If you have such memories, we would love you to share them with us and we hope to see you at the next homecoming.
News from the field: Bill Balée
Living in an edible landscape
Toward the end of the monsoon in 2012, I visited a village of one Aslian speaking group indigenous to central peninsular Malaysia, known as the Jah Hět. Their name literally means "the not people" or the "people who say 'not' with the word hět."
The village, called Lubok Wong, is situated near the mouth of a creek, the Wong, which drains to the Krau River. My wife and I resided here for weeks in a small house over a raised foundation covered with palm thatch woven together by rattan fiber. Inside, walls and flooring are bamboo slats. The flooring is also the bedding, as was noted by explorer A.R. Wallace elsewhere in Island Southeast Asia in the 19th century. Indeed, it's comfortable because it gives, but not too much.
Preserving Louisiana French heritage with Tom Klingler
Klingler named Richard V. and Seola Arnaud Edwards Professor in French
In the 21 years Tom Klingler has taught at Tulane University, the associate professor has interviewed more than 200 Creole and Louisiana French speakers and literally written the book on the Creole language.
Klingler, who chairs the Department of French and Italian, recently was named the Richard V. and Seola Arnaud Edwards Professor in French, a distinction he takes to heart.
Congratulations to Vicki Mayer
Mayer has been selected as this year's recipient of the Barbara E. Moely Service Learning Teaching Award.
Tulane ranks in 5 Top College Film Programs Outside of L.A.

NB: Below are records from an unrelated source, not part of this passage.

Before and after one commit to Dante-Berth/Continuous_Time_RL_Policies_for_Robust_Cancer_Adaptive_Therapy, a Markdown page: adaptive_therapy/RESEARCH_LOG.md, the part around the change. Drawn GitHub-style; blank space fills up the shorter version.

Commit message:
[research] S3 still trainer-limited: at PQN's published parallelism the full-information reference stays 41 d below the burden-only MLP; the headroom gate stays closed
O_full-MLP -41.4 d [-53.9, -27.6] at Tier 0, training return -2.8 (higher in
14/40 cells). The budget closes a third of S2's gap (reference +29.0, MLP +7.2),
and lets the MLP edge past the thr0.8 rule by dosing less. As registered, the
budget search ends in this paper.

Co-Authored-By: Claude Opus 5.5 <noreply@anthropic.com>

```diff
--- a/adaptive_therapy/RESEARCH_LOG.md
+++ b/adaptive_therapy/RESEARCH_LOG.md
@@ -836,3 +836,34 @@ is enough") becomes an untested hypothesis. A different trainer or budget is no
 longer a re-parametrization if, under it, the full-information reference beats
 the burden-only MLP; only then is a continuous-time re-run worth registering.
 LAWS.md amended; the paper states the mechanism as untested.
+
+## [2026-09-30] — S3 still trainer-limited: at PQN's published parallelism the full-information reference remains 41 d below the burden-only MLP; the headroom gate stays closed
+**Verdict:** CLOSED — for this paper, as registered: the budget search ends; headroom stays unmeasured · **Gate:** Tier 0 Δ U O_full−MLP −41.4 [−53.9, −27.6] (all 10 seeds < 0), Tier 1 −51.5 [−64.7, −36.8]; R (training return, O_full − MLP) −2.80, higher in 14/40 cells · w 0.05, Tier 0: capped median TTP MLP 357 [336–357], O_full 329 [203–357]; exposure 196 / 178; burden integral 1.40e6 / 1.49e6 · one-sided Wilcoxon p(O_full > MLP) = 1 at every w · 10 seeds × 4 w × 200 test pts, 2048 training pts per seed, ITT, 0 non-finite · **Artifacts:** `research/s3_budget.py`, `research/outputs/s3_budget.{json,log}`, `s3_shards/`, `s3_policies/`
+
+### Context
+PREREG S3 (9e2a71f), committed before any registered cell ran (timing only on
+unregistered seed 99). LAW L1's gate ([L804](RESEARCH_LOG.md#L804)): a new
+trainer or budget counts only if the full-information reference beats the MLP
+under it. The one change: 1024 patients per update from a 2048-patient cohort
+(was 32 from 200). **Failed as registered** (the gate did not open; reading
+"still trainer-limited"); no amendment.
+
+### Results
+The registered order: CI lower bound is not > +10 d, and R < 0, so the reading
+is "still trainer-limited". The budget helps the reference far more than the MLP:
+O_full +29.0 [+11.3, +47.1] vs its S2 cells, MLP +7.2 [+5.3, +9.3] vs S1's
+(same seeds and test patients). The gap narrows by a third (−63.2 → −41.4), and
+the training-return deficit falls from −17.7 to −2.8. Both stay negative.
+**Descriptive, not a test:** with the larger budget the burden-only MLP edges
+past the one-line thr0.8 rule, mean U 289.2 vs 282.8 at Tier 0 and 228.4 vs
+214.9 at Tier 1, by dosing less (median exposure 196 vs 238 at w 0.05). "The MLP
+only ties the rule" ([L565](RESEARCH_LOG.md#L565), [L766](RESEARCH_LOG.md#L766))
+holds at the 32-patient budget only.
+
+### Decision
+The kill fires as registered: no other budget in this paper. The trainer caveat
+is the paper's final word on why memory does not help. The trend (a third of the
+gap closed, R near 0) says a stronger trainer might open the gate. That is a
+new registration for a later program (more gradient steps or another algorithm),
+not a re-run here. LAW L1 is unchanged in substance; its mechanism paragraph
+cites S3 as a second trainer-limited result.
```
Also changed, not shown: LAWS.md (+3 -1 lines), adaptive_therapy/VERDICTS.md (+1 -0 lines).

Budding thesps who want a career in film or television should take note that New Orleans is ready for its close-up.